[Opening Raw data section]
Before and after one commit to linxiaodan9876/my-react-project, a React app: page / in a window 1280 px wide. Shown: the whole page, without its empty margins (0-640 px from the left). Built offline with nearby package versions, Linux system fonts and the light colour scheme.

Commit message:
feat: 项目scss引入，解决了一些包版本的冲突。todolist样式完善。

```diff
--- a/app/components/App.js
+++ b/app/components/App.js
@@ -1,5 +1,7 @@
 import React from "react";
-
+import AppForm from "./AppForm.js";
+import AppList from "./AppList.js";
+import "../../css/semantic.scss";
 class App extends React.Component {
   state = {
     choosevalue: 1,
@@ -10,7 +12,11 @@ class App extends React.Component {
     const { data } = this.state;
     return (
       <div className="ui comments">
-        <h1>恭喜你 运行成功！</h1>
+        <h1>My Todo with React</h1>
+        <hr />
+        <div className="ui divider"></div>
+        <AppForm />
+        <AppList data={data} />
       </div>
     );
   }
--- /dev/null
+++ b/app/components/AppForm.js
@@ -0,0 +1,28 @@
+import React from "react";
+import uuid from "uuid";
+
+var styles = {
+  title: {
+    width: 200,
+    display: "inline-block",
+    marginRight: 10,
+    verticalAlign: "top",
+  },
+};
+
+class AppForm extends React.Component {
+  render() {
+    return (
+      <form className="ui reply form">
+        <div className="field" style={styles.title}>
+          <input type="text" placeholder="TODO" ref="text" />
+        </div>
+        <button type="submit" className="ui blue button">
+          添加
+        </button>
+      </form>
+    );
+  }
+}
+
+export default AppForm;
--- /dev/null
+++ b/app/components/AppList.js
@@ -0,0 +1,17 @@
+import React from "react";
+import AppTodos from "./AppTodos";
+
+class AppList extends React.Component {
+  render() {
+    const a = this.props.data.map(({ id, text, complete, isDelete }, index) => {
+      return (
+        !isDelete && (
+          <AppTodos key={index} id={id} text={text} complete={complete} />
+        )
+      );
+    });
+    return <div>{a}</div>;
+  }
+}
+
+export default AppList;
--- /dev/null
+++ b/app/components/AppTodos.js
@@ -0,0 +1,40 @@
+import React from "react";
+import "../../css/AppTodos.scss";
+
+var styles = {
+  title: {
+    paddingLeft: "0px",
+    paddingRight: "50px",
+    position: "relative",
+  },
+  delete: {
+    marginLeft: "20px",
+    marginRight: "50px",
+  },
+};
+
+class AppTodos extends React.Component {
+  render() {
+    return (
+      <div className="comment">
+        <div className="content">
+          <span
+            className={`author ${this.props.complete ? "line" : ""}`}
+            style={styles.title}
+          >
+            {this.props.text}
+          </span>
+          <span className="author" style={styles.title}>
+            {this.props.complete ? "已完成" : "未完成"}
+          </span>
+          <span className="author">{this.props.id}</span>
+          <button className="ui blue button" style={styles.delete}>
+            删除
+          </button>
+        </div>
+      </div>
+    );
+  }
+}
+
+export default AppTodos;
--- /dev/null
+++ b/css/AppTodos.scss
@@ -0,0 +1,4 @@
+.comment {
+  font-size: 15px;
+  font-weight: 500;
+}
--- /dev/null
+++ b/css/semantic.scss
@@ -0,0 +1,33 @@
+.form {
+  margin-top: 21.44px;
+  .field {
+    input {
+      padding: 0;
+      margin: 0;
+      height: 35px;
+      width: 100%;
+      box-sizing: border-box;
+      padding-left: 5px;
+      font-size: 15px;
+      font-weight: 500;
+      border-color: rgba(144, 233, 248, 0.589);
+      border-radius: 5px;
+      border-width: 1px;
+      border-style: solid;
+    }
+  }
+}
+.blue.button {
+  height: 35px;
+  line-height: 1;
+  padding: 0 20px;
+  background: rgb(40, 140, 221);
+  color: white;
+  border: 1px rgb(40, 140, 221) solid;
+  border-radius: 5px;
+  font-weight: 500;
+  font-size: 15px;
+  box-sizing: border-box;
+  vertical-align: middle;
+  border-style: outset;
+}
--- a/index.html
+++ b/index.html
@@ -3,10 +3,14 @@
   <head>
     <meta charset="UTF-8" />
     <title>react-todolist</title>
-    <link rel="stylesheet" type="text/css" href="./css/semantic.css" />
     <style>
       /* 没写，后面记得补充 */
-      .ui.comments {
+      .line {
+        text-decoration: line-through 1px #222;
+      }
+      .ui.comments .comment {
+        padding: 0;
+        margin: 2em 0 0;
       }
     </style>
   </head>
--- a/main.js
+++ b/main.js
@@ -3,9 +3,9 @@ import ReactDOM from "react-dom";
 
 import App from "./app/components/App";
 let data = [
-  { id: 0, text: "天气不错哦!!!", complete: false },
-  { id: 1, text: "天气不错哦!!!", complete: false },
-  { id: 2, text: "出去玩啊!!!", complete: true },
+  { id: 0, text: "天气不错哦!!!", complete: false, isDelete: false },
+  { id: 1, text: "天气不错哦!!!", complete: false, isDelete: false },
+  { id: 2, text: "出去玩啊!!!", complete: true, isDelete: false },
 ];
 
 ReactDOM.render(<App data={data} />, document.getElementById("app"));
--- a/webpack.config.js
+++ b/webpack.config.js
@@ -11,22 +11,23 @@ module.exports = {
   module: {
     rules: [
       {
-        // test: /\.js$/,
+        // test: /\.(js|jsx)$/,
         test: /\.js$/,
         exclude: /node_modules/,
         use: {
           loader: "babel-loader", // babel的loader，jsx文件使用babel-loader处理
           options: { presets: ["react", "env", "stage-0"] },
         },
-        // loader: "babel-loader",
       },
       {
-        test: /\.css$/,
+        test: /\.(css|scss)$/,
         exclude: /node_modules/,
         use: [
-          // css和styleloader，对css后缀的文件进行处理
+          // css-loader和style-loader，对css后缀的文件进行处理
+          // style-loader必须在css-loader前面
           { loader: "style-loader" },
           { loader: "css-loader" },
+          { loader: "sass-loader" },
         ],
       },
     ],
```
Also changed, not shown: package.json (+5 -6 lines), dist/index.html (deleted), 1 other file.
[Closing Raw data section]
[Opening Raw data section]
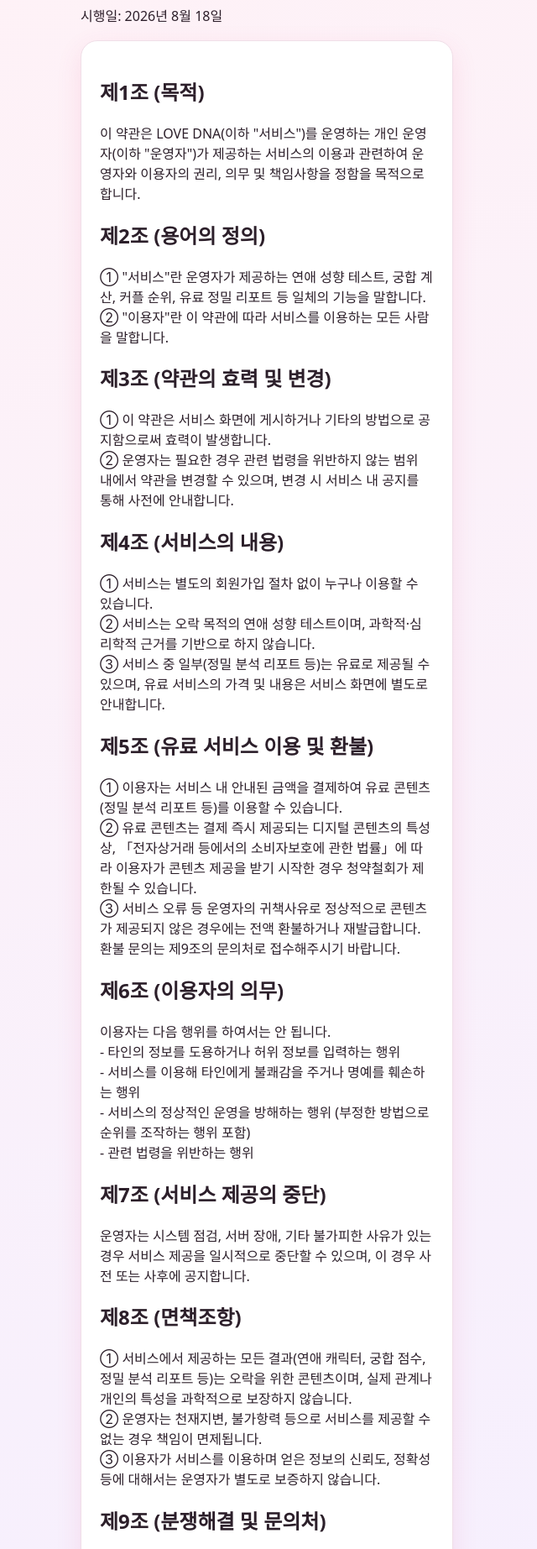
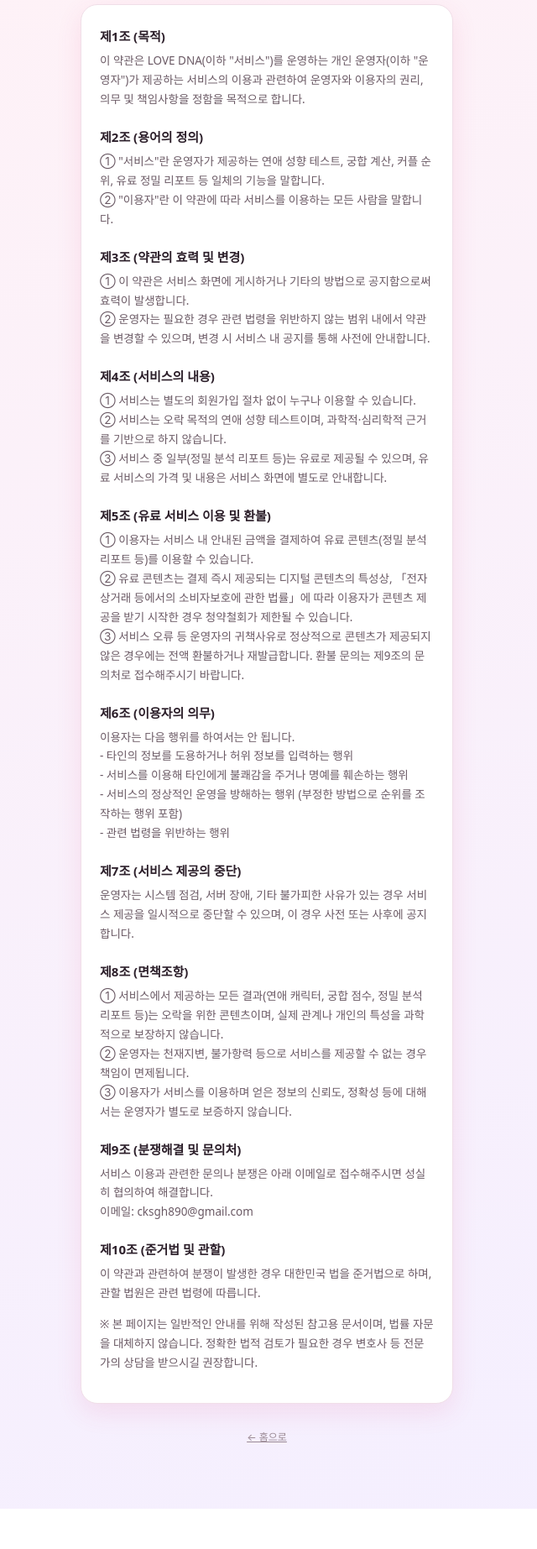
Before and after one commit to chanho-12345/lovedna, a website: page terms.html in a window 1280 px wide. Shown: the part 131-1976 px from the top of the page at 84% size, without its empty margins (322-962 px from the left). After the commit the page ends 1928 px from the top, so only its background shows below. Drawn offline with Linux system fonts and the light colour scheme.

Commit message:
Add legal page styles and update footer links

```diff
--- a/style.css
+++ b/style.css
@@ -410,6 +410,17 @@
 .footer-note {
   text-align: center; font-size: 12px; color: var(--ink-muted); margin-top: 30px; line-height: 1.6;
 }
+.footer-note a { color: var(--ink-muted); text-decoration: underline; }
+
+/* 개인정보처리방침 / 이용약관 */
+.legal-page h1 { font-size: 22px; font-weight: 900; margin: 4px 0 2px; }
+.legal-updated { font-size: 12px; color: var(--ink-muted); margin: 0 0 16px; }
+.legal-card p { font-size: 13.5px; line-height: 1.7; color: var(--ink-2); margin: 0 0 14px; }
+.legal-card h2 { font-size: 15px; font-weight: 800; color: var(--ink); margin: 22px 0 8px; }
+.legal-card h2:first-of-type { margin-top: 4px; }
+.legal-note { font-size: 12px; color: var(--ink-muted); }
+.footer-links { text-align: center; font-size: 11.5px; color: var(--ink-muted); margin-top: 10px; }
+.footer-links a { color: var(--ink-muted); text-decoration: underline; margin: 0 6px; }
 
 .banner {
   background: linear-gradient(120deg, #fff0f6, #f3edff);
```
[Closing Raw data section]
* Try it *
Check each line above for the string "ReactDOM" and return those that contain it.

* Solution *
@@ -3,9 +3,9 @@ import ReactDOM from "react-dom";
 ReactDOM.render(<App data={data} />, document.getElementById("app"));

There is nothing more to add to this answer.